Segment Open
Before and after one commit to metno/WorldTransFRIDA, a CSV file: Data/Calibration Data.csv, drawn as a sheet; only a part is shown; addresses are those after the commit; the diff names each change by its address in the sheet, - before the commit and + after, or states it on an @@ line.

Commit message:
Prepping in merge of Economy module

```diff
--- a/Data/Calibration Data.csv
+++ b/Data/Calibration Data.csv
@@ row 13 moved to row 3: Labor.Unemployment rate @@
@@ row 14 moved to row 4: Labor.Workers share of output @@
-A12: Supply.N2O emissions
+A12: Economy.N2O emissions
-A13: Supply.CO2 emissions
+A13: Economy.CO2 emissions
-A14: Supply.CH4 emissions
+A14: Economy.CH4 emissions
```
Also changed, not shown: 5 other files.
Segment Closed
Segment Open
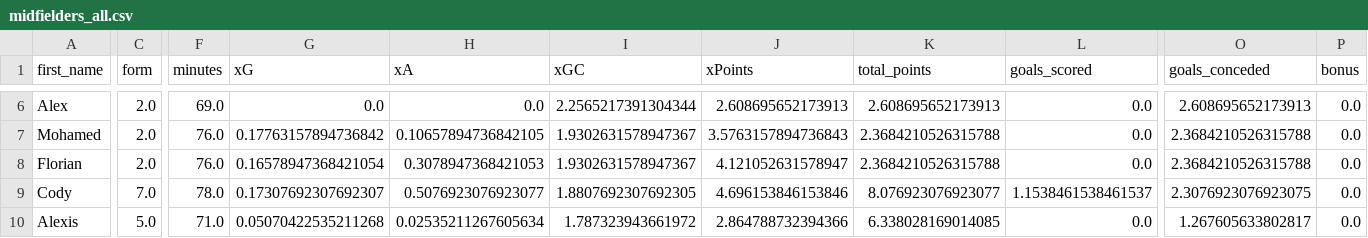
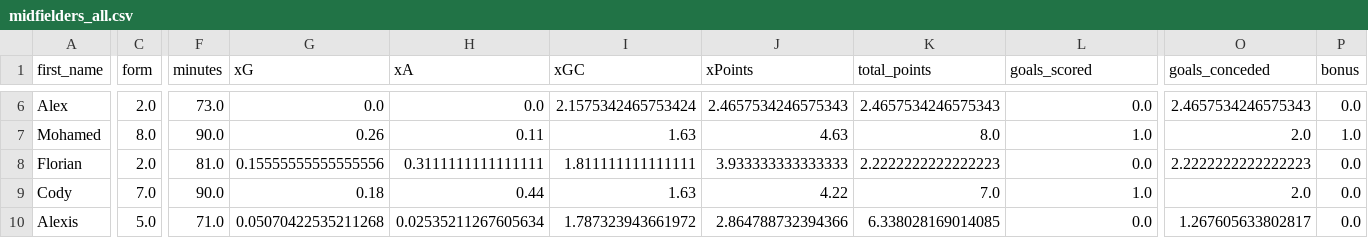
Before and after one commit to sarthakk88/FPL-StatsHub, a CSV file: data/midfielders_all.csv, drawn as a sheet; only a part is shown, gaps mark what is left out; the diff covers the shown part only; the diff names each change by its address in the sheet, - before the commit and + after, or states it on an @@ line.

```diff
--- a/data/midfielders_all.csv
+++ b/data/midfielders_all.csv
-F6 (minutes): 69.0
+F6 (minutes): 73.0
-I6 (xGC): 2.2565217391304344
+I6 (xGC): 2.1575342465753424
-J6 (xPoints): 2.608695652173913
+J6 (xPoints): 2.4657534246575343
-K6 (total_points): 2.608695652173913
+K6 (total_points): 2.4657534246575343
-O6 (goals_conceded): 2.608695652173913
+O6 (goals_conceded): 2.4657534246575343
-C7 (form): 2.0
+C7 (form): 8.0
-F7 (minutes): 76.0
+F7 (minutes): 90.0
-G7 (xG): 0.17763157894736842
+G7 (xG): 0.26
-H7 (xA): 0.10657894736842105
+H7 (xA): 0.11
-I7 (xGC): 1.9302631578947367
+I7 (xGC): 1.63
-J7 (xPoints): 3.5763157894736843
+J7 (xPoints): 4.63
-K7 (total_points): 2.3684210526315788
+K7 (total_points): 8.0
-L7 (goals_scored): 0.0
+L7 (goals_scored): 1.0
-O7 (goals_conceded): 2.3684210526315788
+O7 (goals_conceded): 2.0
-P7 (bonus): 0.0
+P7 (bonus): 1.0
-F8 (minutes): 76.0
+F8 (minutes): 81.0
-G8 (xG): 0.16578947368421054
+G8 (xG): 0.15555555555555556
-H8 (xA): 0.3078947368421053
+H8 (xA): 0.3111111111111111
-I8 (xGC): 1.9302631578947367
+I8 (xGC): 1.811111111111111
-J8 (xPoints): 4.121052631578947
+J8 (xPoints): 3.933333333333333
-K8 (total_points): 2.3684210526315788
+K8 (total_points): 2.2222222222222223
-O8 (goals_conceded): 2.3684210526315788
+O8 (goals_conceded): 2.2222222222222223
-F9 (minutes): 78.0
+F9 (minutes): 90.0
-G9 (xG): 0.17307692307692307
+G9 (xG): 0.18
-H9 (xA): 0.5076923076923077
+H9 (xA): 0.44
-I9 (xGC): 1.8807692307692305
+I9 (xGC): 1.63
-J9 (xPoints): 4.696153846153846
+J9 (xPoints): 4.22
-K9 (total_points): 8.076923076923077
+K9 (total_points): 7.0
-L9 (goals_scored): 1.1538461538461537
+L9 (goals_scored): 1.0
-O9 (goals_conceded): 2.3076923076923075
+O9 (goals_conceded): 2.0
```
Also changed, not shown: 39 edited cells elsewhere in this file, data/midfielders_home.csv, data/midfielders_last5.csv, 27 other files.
Segment Closed
◆ The task
What lines above mention "xPoints"? Copy each one.

◆ Response to this task
-J6 (xPoints): 2.608695652173913
+J6 (xPoints): 2.4657534246575343
-J7 (xPoints): 3.5763157894736843
+J7 (xPoints): 4.63
-J8 (xPoints): 4.121052631578947
+J8 (xPoints): 3.933333333333333
-J9 (xPoints): 4.696153846153846
+J9 (xPoints): 4.22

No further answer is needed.